There is no better way to start a Friday and end the week than by dreaming about travel destinations, this week it’s Liguria, the coast of the Italian Riviera, an area which is by far considered the most glamorous and most picturesque in all of Europe.
Starting from the French border, this trail of quaint towns and fishing villages, high cliffs and sheltered beaches is remarkable in every way, and largely undiscovered by the run of the mill Italy tourist crowd. Liguria is known among sailors, which makes it an essential stop if you’re looking forward to a summer of sailing. It’s now only the perfect ports that are the attraction, but also what lies beyond them.
Home of Christopher Columbus, Liguria is also home to some of Italy’s richest cuisine (pesto made its first appearance here), maritime traditions, elegant mansions, lush vegetation and countless historical treasures. Liguria is easiest accessible by boat or by plane, there are cheap flights to Genoa, the only city with an international airport. From there you can hire a car to explore the coast at your own pace, stopping along the way.
What to see in Liguria? Sanremo, Portofino, Genoa and Cinque Terre.
Nearest to the border with France, Sanremo is a popular destination for those also travelling to the French Côte d’Azur. What is striking in Sanremo is its flowers. The town is one of the biggest flower exporters in Europe. Catch Sanremo’s Music Festival or try your luck at Casino di Sanremo, built in 1905.
The founded of the prestigious Nobel prize, Alfred Nobel, bought a villa here in Sanremo in 1891 and it was also the place where he passed away. Today is is a dynamic museum housing displays on the most important discoveries of the 19th century.
This small town hides itself in the rocks. It is secluded and is easiest accessible by boat, making it perfect for sailors. It is a city of inspiration, for writers at least. Virginia Woolf, Friedrich Nietzsche, Truman Capote and Guy Maupassant all sought refuge in Portofino’s enthralling atmosphere while writing novels and novellas.
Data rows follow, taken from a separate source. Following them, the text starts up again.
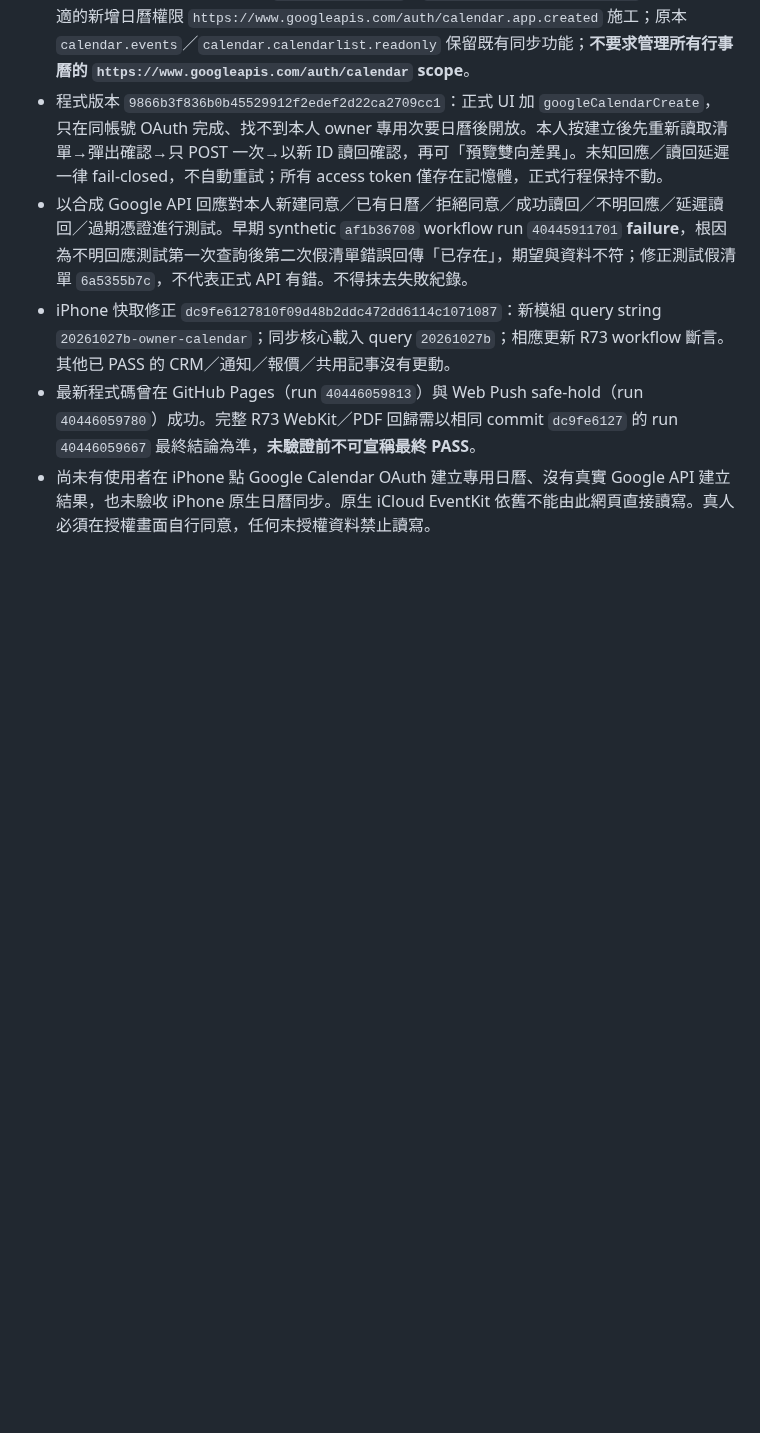
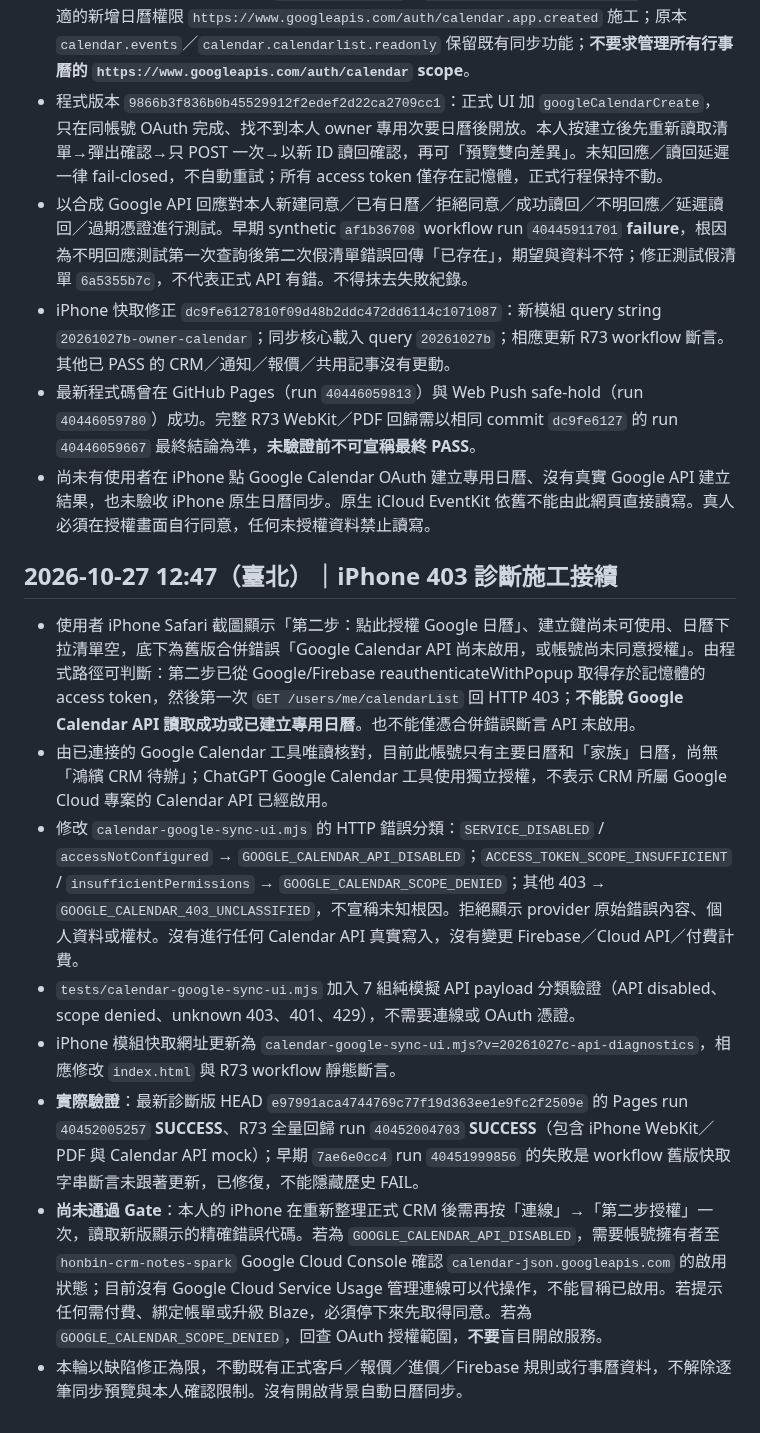
Before and after one commit to honbin002-design/-hongbin-personal-crm-beta, a Markdown page: CALENDAR-IPHONE-BIDIRECTIONAL-PLAN.md, the part around the change. Rendered like a GitHub page; blank space fills up the shorter version.

Commit message:
Checkpoint proven Google Calendar 403 diagnostic cause, successful CI and remaining owner OAuth gate

```diff
--- a/CALENDAR-IPHONE-BIDIRECTIONAL-PLAN.md
+++ b/CALENDAR-IPHONE-BIDIRECTIONAL-PLAN.md
@@ -75,3 +75,14 @@
 - iPhone 快取修正 `dc9fe6127810f09d48b2ddc472dd6114c1071087`：新模組 query string `20261027b-owner-calendar`；同步核心載入 query `20261027b`；相應更新 R73 workflow 斷言。其他已 PASS 的 CRM／通知／報價／共用記事沒有更動。
 - 最新程式碼曾在 GitHub Pages（run `40446059813`）與 Web Push safe-hold（run `40446059780`）成功。完整 R73 WebKit／PDF 回歸需以相同 commit `dc9fe6127` 的 run `40446059667` 最終結論為準，**未驗證前不可宣稱最終 PASS**。
 - 尚未有使用者在 iPhone 點 Google Calendar OAuth 建立專用日曆、沒有真實 Google API 建立結果，也未驗收 iPhone 原生日曆同步。原生 iCloud EventKit 依舊不能由此網頁直接讀寫。真人必須在授權畫面自行同意，任何未授權資料禁止讀寫。
+
+## 2026-10-27 12:47（臺北）｜iPhone 403 診斷施工接續
+
+- 使用者 iPhone Safari 截圖顯示「第二步：點此授權 Google 日曆」、建立鍵尚未可使用、日曆下拉清單空，底下為舊版合併錯誤「Google Calendar API 尚未啟用，或帳號尚未同意授權」。由程式路徑可判斷：第二步已從 Google/Firebase reauthenticateWithPopup 取得存於記憶體的 access token，然後第一次 `GET /users/me/calendarList` 回 HTTP 403；**不能說 Google Calendar API 讀取成功或已建立專用日曆**。也不能僅憑合併錯誤斷言 API 未啟用。
+- 由已連接的 Google Calendar 工具唯讀核對，目前此帳號只有主要日曆和「家族」日曆，尚無「鴻繽 CRM 待辦」；ChatGPT Google Calendar 工具使用獨立授權，不表示 CRM 所屬 Google Cloud 專案的 Calendar API 已經啟用。
+- 修改 `calendar-google-sync-ui.mjs` 的 HTTP 錯誤分類：`SERVICE_DISABLED` / `accessNotConfigured` → `GOOGLE_CALENDAR_API_DISABLED`；`ACCESS_TOKEN_SCOPE_INSUFFICIENT` / `insufficientPermissions` → `GOOGLE_CALENDAR_SCOPE_DENIED`；其他 403 → `GOOGLE_CALENDAR_403_UNCLASSIFIED`，不宣稱未知根因。拒絕顯示 provider 原始錯誤內容、個人資料或權杖。沒有進行任何 Calendar API 真實寫入，沒有變更 Firebase／Cloud API／付費計費。
+- `tests/calendar-google-sync-ui.mjs` 加入 7 組純模擬 API payload 分類驗證（API disabled、scope denied、unknown 403、401、429），不需要連線或 OAuth 憑證。
+- iPhone 模組快取網址更新為 `calendar-google-sync-ui.mjs?v=20261027c-api-diagnostics`，相應修改 `index.html` 與 R73 workflow 靜態斷言。
+- **實際驗證**：最新診斷版 HEAD `e97991aca4744769c77f19d363ee1e9fc2f2509e` 的 Pages run `40452005257` **SUCCESS**、R73 全量回歸 run `40452004703` **SUCCESS**（包含 iPhone WebKit／PDF 與 Calendar API mock）；早期 `7ae6e0cc4` run `40451999856` 的失敗是 workflow 舊版快取字串斷言未跟著更新，已修復，不能隱藏歷史 FAIL。
+- **尚未通過 Gate**：本人的 iPhone 在重新整理正式 CRM 後需再按「連線」→「第二步授權」一次，讀取新版顯示的精確錯誤代碼。若為 `GOOGLE_CALENDAR_API_DISABLED`，需要帳號擁有者至 `honbin-crm-notes-spark` Google Cloud Console 確認 `calendar-json.googleapis.com` 的啟用狀態；目前沒有 Google Cloud Service Usage 管理連線可以代操作，不能冒稱已啟用。若提示任何需付費、綁定帳單或升級 Blaze，必須停下來先取得同意。若為 `GOOGLE_CALENDAR_SCOPE_DENIED`，回查 OAuth 授權範圍，**不要**盲目開啟服務。
+- 本輪以缺陷修正為限，不動既有正式客戶／報價／進價／Firebase 規則或行事曆資料，不解除逐筆同步預覽與本人確認限制。沒有開啟背景自動日曆同步。
```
The town itself is a lot of glitz and glamour and if you want to get away for for an afternoon, sign up for an off-shore dive. Some of the Mediterranean Sea’s most colourful fish can be found here, among many dolphins and whales.
One of the most pristine parts of the Italian Riviera, Cinque Terre is part of the Cinque Terre National Park which is also recognized as a UNESCO World Heritage Sight. You won’t find many kitsch souvenir shops here, only pure Italian culture. Hike along the Path of Love, a string of 5 villages which are attached by a winding walkway, leave a love lock between Riomaggiore and Manarola as a sign of your unfaltering devotion to your sweetheart.
Some consider it more gritty than glamorous, at least compared to other towns along the coast, but it is nonetheless essential to any trip along the Italian Riviera. The most industrial port in the area, this was Christopher Columbus‘ stomping ground and is today bustling with young entrepreneurs and well, sailors. Start at Piazza delle Erbe, the best place to find great pizza or a cone of gelato.
Walk along the wharfs and Genoa’s historical harbour, Porto Antico, wander through the Galata Museo del Mare, a quaint maritime museum and then lose yourself in the old part of the city, one that dates back to the Middle Ages. Don’t miss the San Lorenzo Cathedral and the Church of San Matteo. Via Garibaldi is a protected area and is lined with ancient mansions, many of which have now been converted to museums.
Lazing on the deck of a sail boat moored off the shore, wandering through romantic streets, sipping a glass of wine on a restaurant terrace, soaking in the sun’s rays… this is something every traveller could get used to. Have you had the chance to explore the Italian Riviera? What were your favourite places to stop? Have you seen any place more beautiful than this?!
Image: stahrdust3 / flickr cc